BEGIN

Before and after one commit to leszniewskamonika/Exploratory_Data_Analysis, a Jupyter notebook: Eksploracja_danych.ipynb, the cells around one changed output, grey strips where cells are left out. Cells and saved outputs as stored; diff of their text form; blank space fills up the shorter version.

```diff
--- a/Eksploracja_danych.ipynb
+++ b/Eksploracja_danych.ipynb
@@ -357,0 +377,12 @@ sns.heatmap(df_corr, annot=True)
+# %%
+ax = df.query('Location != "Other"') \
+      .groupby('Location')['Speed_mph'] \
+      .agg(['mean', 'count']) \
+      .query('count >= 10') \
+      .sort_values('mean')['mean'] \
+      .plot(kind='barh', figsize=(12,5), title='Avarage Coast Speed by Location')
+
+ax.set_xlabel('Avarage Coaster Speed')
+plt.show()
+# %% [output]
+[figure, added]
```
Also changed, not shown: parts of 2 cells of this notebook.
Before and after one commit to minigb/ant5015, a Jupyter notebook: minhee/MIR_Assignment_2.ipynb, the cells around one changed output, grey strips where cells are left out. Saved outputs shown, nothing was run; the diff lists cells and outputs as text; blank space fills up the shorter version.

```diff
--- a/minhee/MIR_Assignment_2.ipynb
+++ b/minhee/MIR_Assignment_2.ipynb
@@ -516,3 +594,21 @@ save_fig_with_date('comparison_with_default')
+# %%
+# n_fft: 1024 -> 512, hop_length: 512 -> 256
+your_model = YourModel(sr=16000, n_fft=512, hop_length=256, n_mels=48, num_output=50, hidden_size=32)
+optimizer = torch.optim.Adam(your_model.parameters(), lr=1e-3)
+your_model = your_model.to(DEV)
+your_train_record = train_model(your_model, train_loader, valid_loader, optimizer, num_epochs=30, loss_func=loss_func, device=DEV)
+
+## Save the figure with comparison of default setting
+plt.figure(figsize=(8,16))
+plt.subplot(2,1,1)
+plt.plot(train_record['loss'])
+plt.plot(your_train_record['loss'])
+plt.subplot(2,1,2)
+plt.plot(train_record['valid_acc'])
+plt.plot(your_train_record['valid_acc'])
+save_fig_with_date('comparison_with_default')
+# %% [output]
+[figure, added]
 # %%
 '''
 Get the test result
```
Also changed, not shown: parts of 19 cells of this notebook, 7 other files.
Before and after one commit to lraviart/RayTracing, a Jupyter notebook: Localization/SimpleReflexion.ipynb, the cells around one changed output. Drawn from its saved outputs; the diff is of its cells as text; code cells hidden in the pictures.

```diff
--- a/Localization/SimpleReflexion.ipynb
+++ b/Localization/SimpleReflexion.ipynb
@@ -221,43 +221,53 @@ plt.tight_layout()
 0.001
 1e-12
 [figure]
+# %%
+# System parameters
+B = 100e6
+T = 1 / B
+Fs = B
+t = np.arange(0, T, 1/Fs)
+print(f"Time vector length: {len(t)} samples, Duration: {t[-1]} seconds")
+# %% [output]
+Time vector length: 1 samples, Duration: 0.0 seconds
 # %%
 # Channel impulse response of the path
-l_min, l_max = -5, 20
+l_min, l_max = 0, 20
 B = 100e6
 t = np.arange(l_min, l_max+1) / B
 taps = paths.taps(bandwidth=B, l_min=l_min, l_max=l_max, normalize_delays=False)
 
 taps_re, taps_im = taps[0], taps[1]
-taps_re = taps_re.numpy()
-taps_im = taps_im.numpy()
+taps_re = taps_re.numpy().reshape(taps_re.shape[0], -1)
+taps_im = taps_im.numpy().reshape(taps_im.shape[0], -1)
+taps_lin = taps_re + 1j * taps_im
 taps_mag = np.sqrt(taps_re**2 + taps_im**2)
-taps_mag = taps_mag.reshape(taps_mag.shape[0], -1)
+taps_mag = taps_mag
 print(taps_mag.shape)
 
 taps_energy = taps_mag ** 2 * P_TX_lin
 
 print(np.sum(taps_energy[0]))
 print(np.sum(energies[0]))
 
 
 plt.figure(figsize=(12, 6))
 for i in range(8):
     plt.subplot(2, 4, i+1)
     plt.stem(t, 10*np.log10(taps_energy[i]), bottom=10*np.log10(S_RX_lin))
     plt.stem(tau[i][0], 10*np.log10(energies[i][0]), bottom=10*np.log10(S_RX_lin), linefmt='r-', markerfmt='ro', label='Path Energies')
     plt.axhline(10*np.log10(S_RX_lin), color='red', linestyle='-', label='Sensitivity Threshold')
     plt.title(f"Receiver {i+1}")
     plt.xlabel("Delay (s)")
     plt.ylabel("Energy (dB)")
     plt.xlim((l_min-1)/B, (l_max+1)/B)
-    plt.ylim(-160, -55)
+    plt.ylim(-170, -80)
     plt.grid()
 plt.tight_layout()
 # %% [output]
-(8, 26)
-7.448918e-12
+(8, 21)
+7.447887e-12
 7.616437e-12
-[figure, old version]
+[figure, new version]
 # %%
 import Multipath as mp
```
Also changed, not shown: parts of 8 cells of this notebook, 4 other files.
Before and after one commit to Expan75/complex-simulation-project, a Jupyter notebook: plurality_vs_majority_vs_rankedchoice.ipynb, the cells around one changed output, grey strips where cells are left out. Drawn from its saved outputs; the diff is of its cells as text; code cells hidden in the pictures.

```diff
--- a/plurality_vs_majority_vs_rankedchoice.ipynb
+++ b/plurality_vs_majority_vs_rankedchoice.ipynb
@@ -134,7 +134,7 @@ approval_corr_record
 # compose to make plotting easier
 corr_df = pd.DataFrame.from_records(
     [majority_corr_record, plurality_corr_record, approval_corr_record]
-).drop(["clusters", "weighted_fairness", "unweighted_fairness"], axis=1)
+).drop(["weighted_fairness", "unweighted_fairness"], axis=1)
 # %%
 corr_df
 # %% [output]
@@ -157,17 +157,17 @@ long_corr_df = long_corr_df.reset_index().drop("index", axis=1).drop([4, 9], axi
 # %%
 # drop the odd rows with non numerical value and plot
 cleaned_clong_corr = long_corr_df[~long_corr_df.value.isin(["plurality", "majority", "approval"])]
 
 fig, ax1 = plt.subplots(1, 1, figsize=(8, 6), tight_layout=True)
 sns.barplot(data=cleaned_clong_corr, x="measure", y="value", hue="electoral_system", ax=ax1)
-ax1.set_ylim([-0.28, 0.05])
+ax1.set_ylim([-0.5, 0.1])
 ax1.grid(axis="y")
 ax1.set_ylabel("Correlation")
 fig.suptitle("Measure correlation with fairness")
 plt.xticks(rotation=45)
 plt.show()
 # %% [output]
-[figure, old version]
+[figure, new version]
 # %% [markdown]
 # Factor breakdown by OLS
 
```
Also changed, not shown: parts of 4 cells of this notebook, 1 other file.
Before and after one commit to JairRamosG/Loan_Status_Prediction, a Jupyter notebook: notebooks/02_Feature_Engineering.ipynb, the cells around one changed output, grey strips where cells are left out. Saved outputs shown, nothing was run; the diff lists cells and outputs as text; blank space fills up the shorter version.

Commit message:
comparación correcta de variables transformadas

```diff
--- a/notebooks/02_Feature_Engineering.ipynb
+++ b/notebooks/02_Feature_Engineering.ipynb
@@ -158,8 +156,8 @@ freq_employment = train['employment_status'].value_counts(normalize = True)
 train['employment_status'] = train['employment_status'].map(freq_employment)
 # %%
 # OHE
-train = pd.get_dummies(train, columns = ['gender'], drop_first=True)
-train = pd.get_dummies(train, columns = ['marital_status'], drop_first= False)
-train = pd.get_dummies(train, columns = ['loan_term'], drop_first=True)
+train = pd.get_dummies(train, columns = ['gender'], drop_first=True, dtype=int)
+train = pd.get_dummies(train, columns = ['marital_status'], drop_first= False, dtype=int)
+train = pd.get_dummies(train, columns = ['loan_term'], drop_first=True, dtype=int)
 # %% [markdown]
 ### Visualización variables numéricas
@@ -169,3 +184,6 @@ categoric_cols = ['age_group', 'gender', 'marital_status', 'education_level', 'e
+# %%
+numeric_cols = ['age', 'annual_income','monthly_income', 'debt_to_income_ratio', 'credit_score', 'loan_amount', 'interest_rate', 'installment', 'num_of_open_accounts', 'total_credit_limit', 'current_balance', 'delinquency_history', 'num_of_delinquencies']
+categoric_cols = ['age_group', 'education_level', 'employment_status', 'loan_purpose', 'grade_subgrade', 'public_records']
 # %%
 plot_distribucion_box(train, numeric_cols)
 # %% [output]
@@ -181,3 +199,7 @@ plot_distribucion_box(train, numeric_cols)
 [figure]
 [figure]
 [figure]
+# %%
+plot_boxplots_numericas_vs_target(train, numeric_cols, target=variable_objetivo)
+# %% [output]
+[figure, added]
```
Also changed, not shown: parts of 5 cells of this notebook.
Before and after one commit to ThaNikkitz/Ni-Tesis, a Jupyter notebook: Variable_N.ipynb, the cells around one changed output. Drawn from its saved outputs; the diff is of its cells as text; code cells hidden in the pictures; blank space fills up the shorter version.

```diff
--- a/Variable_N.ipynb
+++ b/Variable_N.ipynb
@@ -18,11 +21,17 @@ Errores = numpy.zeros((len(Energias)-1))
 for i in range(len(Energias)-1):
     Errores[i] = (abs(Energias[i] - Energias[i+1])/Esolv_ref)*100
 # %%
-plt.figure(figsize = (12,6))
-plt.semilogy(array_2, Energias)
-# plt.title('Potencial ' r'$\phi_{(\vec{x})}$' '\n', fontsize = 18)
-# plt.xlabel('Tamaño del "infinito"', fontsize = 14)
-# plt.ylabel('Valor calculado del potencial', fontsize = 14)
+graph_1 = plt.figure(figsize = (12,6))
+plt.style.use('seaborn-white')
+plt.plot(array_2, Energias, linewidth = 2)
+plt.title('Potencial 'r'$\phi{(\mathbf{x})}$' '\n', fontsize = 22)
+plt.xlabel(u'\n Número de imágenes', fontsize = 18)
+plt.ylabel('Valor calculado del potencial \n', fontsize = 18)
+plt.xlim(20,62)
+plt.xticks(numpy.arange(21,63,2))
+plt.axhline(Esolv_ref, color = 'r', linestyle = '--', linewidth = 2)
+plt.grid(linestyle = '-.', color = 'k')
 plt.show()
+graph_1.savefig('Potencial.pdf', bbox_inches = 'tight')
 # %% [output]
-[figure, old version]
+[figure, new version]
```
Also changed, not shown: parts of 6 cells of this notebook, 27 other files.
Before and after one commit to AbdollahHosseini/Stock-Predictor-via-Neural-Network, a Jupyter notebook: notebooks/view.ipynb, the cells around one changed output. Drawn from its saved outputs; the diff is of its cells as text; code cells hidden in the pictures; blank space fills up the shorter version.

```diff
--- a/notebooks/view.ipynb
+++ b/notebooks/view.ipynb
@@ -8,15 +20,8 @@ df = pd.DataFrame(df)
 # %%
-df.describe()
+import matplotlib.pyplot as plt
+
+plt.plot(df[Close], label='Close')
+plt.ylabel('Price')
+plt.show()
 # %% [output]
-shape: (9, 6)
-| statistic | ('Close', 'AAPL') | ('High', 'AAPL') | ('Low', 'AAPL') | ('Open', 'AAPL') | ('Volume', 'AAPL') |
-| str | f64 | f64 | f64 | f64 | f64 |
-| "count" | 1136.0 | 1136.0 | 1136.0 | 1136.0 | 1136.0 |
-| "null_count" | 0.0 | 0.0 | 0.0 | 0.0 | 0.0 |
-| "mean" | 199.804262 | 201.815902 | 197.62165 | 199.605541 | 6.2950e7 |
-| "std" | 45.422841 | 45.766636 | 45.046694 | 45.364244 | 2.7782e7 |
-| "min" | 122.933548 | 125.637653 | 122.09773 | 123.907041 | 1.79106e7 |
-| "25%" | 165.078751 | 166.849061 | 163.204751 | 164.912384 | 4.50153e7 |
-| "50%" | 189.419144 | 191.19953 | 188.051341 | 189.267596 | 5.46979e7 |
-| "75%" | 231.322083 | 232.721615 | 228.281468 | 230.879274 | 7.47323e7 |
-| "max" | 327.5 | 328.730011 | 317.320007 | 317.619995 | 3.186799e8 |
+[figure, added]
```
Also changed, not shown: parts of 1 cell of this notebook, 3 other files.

END

• **What to do**
Report the count of lines in the entries that contain the string "Also", and nothing besides it.

• **Finished task**
7